● Task to complete
What lines below include the string "height"? Pick them out and copy them.

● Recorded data
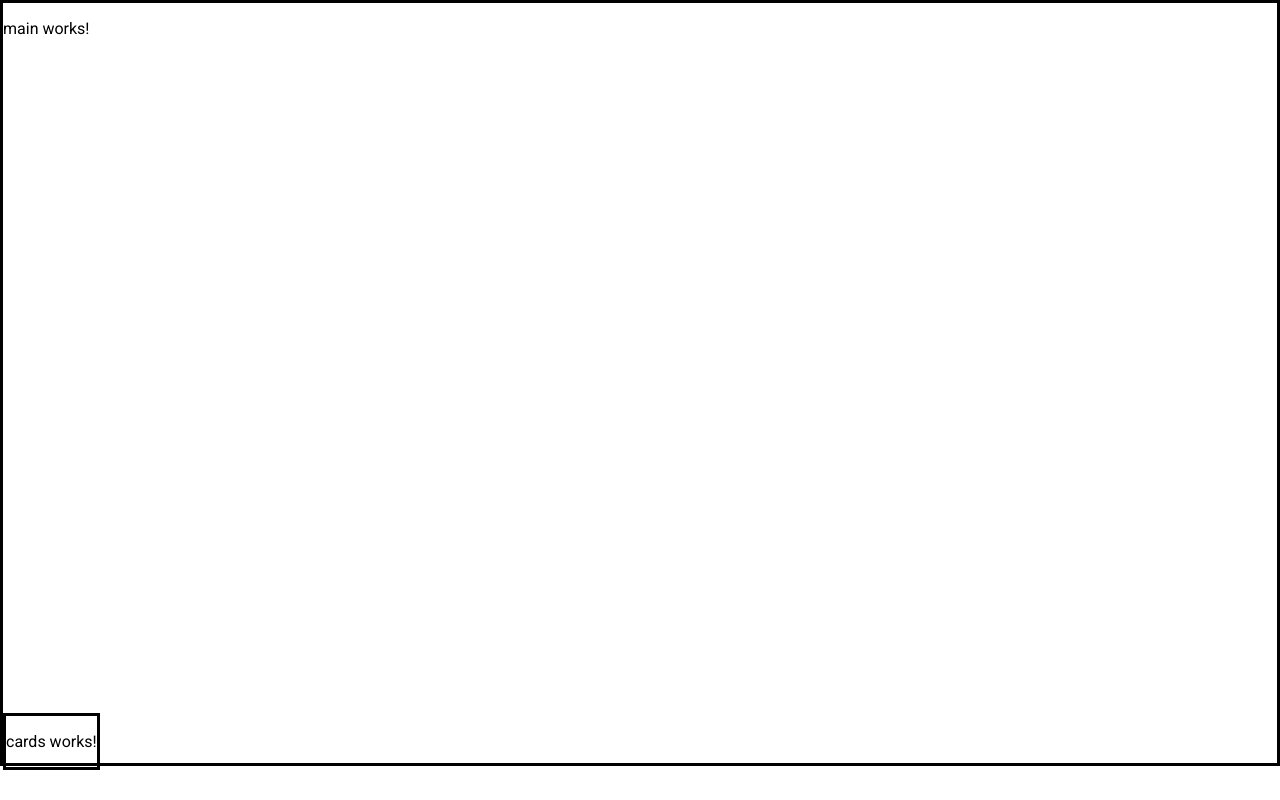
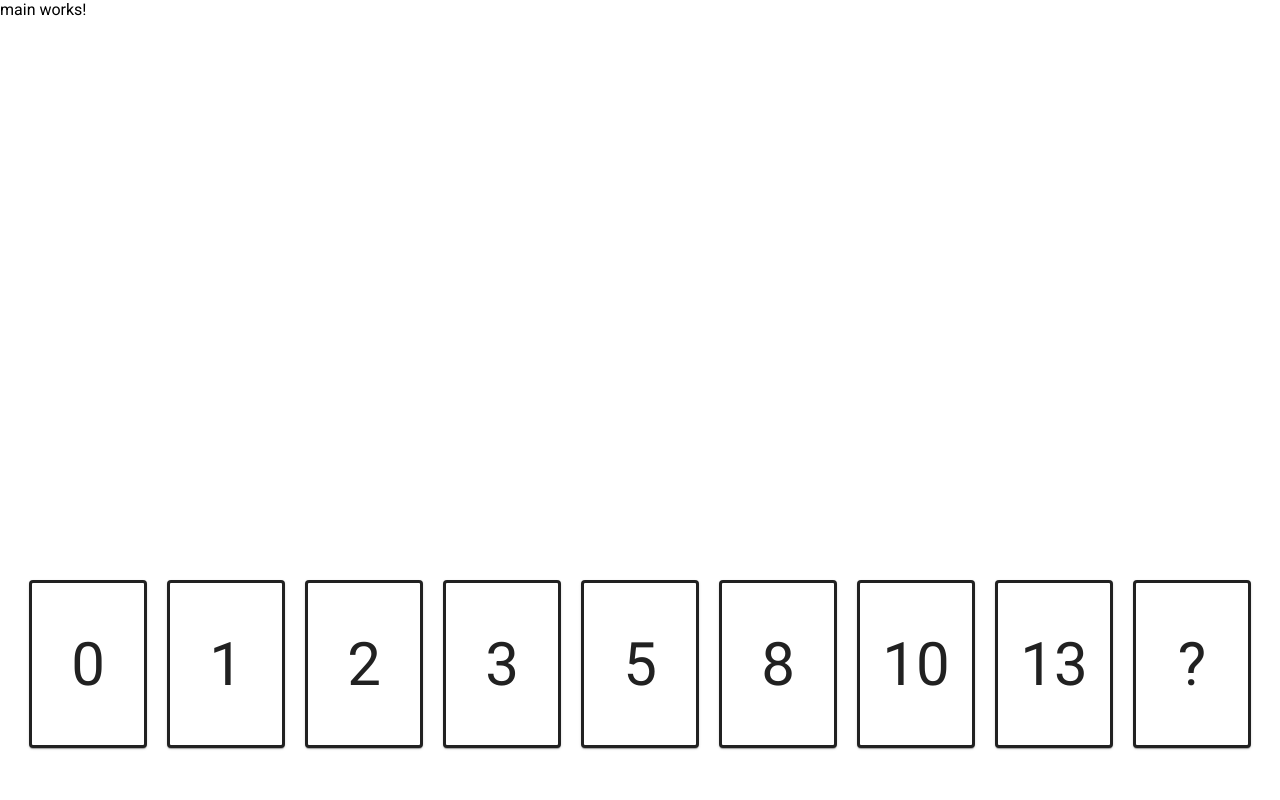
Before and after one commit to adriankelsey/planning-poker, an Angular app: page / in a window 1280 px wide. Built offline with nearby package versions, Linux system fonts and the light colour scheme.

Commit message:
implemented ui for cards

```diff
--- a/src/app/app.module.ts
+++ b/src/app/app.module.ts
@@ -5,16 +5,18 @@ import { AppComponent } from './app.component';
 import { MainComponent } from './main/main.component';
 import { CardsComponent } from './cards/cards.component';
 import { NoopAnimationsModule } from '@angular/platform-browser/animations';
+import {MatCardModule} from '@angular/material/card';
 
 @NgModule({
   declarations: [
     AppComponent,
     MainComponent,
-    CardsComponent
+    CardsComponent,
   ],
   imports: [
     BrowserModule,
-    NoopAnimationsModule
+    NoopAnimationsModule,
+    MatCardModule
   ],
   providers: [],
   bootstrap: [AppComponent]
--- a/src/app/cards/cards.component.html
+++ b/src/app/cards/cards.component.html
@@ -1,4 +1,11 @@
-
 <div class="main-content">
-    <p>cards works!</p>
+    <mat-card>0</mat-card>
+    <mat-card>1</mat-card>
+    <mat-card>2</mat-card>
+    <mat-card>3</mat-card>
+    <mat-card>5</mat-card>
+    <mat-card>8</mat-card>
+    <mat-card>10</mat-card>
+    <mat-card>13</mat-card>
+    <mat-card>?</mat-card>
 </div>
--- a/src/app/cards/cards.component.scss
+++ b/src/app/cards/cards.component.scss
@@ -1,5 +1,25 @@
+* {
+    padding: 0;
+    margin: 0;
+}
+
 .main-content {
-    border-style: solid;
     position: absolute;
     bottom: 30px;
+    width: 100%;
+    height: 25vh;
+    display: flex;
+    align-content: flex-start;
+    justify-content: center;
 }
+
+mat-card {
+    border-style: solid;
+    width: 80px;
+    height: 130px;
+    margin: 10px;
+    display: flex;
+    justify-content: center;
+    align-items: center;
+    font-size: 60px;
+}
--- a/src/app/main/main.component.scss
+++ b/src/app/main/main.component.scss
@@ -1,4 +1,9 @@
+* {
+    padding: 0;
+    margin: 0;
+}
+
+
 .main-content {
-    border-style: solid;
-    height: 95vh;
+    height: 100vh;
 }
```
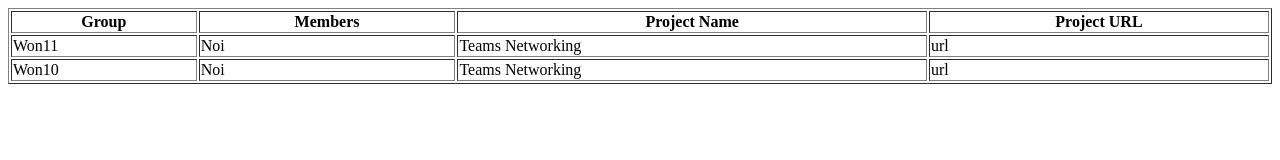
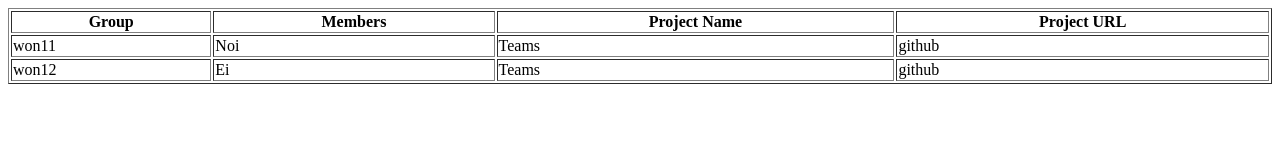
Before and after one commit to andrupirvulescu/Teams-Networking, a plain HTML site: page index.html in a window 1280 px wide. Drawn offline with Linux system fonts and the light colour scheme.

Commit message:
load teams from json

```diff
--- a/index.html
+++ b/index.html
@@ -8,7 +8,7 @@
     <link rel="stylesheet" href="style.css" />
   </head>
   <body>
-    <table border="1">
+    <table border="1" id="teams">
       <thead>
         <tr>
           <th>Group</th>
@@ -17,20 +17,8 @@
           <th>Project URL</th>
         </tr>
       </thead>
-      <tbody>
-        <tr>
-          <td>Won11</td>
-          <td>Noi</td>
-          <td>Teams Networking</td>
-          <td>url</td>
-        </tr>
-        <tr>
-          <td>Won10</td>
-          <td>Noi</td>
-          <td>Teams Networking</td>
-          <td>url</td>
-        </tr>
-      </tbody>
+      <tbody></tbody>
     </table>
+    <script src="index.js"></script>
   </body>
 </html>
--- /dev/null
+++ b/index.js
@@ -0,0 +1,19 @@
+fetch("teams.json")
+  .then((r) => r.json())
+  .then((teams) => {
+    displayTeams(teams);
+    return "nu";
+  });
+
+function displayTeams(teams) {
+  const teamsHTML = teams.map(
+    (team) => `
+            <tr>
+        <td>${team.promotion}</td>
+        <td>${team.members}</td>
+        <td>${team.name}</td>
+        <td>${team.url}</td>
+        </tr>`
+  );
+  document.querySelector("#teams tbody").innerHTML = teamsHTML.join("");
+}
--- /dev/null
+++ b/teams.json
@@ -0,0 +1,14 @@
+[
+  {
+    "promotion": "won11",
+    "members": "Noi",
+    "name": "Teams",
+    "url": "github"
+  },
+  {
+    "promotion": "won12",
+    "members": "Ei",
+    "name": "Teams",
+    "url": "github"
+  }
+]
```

● Answer section
+    height: 25vh;
+    height: 130px;
-    height: 95vh;
+    height: 100vh;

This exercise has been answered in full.